Segment Open
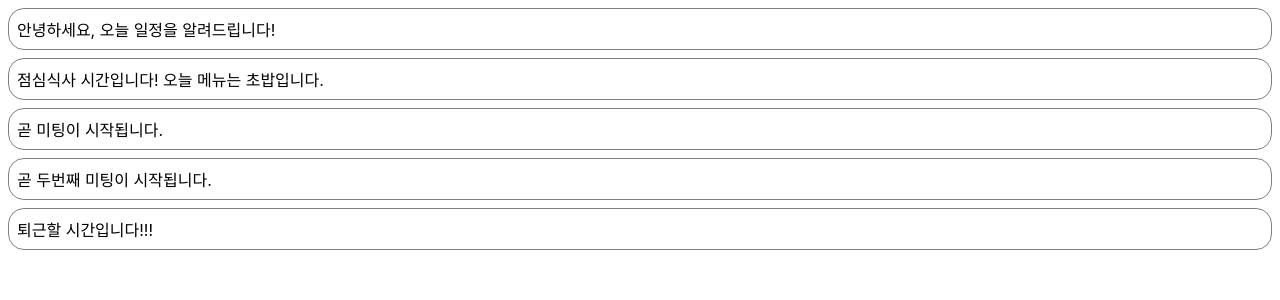
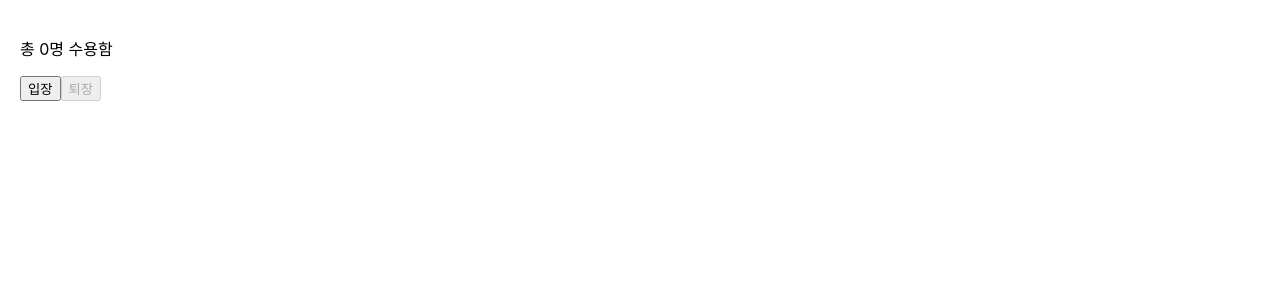
Before and after one commit to sh0114/Practice_React, a React (Create React App) app in the folder my-app/: page / in a window 1280 px wide. Shown: the top 300 px of the page. Built offline with nearby package versions, Linux system fonts and the light colour scheme.

Commit message:
처음만난 리액트 7강, hook의 개념과 사용 실습!

```diff
--- /dev/null
+++ b/my-app/src/chapter_07/Accommodate.jsx
@@ -0,0 +1,38 @@
+import React, {useState, useEffect} from 'react';
+import useCounter from './useCounter';
+
+const MAX_CAPACITY = 5;
+
+function Accomodate(props){
+    const [isFull, setIsFull] = useState(false);
+    const [isCountZero , setIsCountZero] = useState(true);
+    const [count, increaseCount, decreaseCount] = useCounter(0);
+
+    useEffect( () => {
+        console.log("===구분선===");
+        console.log("useEffect() is called");
+        console.log(`isFull : ${isFull}`);
+        console.log(`isCountZero : ${isCountZero}`);
+    }); // 업데이트 시마다 실행
+
+    useEffect( () => {
+        setIsFull(count >=MAX_CAPACITY);
+        console.log(`isfull > Current count value: ${count}`);
+    }, [count]); // count 변화시마다 실행
+
+    useEffect(()=>{
+        setIsCountZero(count);
+        console.log(`iszero > Current count value: ${count}`);
+    }, [count]);
+
+    return(
+        <div style={{padding : 20}}>
+            <p>{`총 ${count}명 수용함`}</p>
+            <button onClick={increaseCount} disabled={isFull}> 입장</button>
+            <button onClick={decreaseCount} disabled={!isCountZero}> 퇴장</button>
+            {isFull && <p style={{color: 'red'}}>정원이 가득 참</p>}
+        </div>
+    );
+}
+
+export default Accomodate;
--- /dev/null
+++ b/my-app/src/chapter_07/useCounter.jsx
@@ -0,0 +1,13 @@
+import React, {useState, useEffect} from 'react';
+
+function useCounter(initialValue) {
+    // react hook 만듦 , 어떤 함수 컴포넌트에서든지 count hook 사용가능
+    const [count, setCount] = useState(initialValue);
+
+    const increaseCount = () => setCount((count)=> count+1);
+    const decreaseCount = () => setCount((count) => Math.max(count-1, 0));
+
+    return [count, increaseCount, decreaseCount];
+}
+
+export default useCounter;
--- a/my-app/src/index.js
+++ b/my-app/src/index.js
@@ -8,12 +8,13 @@
 import Clock from './chapter_04/Clock';
 import CommentList from './chapter_05/commentList'
 import NotificationList from './chapter_06/NotificationList';
+import Accomodate from './chapter_07/Accommodate';
 
 const root = ReactDOM.createRoot(document.getElementById('root'));
 
 root.render(
   <React.StrictMode>
-   <NotificationList />
+   <Accomodate />
   </React.StrictMode>,
   document.getElementById('root')
 );
```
Segment Closed
**Task description:** Copy the listing over exactly, skipping the pictures it holds.

**Reply to the exercise:**
Before and after one commit to sh0114/Practice_React, a React (Create React App) app in the folder my-app/: page / in a window 1280 px wide. Shown: the top 300 px of the page. Built offline with nearby package versions, Linux system fonts and the light colour scheme.

Commit message:
처음만난 리액트 7강, hook의 개념과 사용 실습!

```diff
--- /dev/null
+++ b/my-app/src/chapter_07/Accommodate.jsx
@@ -0,0 +1,38 @@
+import React, {useState, useEffect} from 'react';
+import useCounter from './useCounter';
+
+const MAX_CAPACITY = 5;
+
+function Accomodate(props){
+    const [isFull, setIsFull] = useState(false);
+    const [isCountZero , setIsCountZero] = useState(true);
+    const [count, increaseCount, decreaseCount] = useCounter(0);
+
+    useEffect( () => {
+        console.log("===구분선===");
+        console.log("useEffect() is called");
+        console.log(`isFull : ${isFull}`);
+        console.log(`isCountZero : ${isCountZero}`);
+    }); // 업데이트 시마다 실행
+
+    useEffect( () => {
+        setIsFull(count >=MAX_CAPACITY);
+        console.log(`isfull > Current count value: ${count}`);
+    }, [count]); // count 변화시마다 실행
+
+    useEffect(()=>{
+        setIsCountZero(count);
+        console.log(`iszero > Current count value: ${count}`);
+    }, [count]);
+
+    return(
+        <div style={{padding : 20}}>
+            <p>{`총 ${count}명 수용함`}</p>
+            <button onClick={increaseCount} disabled={isFull}> 입장</button>
+            <button onClick={decreaseCount} disabled={!isCountZero}> 퇴장</button>
+            {isFull && <p style={{color: 'red'}}>정원이 가득 참</p>}
+        </div>
+    );
+}
+
+export default Accomodate;
--- /dev/null
+++ b/my-app/src/chapter_07/useCounter.jsx
@@ -0,0 +1,13 @@
+import React, {useState, useEffect} from 'react';
+
+function useCounter(initialValue) {
+    // react hook 만듦 , 어떤 함수 컴포넌트에서든지 count hook 사용가능
+    const [count, setCount] = useState(initialValue);
+
+    const increaseCount = () => setCount((count)=> count+1);
+    const decreaseCount = () => setCount((count) => Math.max(count-1, 0));
+
+    return [count, increaseCount, decreaseCount];
+}
+
+export default useCounter;
--- a/my-app/src/index.js
+++ b/my-app/src/index.js
@@ -8,12 +8,13 @@
 import Clock from './chapter_04/Clock';
 import CommentList from './chapter_05/commentList'
 import NotificationList from './chapter_06/NotificationList';
+import Accomodate from './chapter_07/Accommodate';
 
 const root = ReactDOM.createRoot(document.getElementById('root'));
 
 root.render(
   <React.StrictMode>
-   <NotificationList />
+   <Accomodate />
   </React.StrictMode>,
   document.getElementById('root')
 );
```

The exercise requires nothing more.